We’re going to help you make up your mind. One way or the other.
If you have a MIM Strat, a Squier Strat, a MIJ Strat, or a knockoff Strat of some kind, chances are that you, at some point will ponder changing out the pickups. Or the wiring. Or both.
Manufacturers want to make money. (who doesn’t?) They try to figure out how cheaply they can make a guitar and still inspire consumer confidence in that guitar enough to make you want to buy it. The problem is not what you can see: the neck, the body, the pickguard. That stuff is, usually, pretty flashy looking. The problem is what you CAN’T see… the electronics.
If you’re a manufacturer, it’s easy to skimp on the electronics… no one really sees it, if you’re thinking about buying a Squier, you’re not expecting it to be a great guitar anyway… but great electronics (assuming everything else on the guitar is ok) can make a cheap guitar sound GREAT!
Upgrading the entire pickguard of electronics can give you more reliability and a higher quality of sound & tone. Better caps (paper-in-oil compared to cheap “chicklet” caps used by manufacturers), you get to choose the alnico makeup in your pickups (AL2, 3, 4, 5, or 8 magnets), you actually get to speak with the person that will be creating the loaded pickguard to tell him/her what kind of sound/tone you are looking for rather than just playing the cheap and very generic setup that came with your Squier.
The builder will ask what kind of music that you plan to play with it… what kind of tone will you want out of it… Are you a strummer? Or a picker/lead player? Are you looking for a nice, crisp, clear string definition? Or do you want it to break up quickly creating a gravely, bluesy tone?

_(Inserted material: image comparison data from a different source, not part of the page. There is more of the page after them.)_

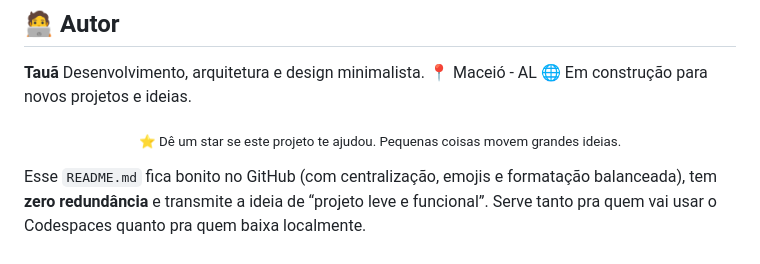
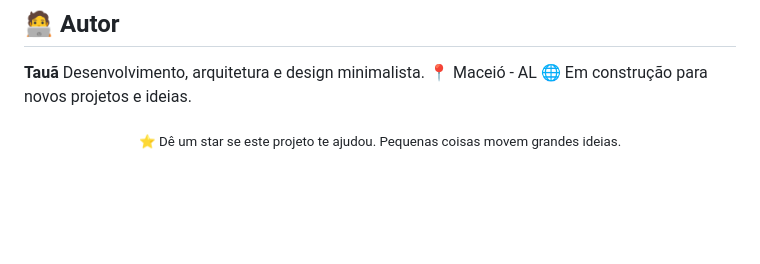
Before and after one commit to tauamiguelofc/mini-login-notes, a Markdown page: README.md, the part around the change. Rendered like a GitHub page; blank space fills up the shorter version.

Commit message:
Clean up README.md by removing unnecessary lines
Removed redundant text about README aesthetics.

```diff
--- a/README.md
+++ b/README.md
@@ -143,9 +143,3 @@ Desenvolvimento, arquitetura e design minimalista.
 <p align="center">
   <sub>⭐ Dê um star se este projeto te ajudou. Pequenas coisas movem grandes ideias.</sub>
 </p>
-
-
-
-
-Esse `README.md` fica bonito no GitHub (com centralização, emojis e formatação balanceada), tem **zero redundância** e transmite a ideia de “projeto leve e funcional”.
-Serve tanto pra quem vai usar o Codespaces quanto pra quem baixa localmente.
```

The downside, of course, is the cost… usually $250-$350. And, if you just wanted an inexpensive guitar to beat around on, it may not make sense to spend more than the cost of the guitar to upgrade the electronics. Here are the questions that we ask a player when it comes to upgrading the complete electronics package: Does it play well? Does the neck feel good in your hands? Is the action good? Does it stay in tune when you play it?
If you answered “Yes” to those questions, your guitar might be a good candidate for a new, custom-built, loaded pickguard.
Give our shop a call if you’re considering this and we’ll be happy to take some time to talk about the options with you… (614)600-1001.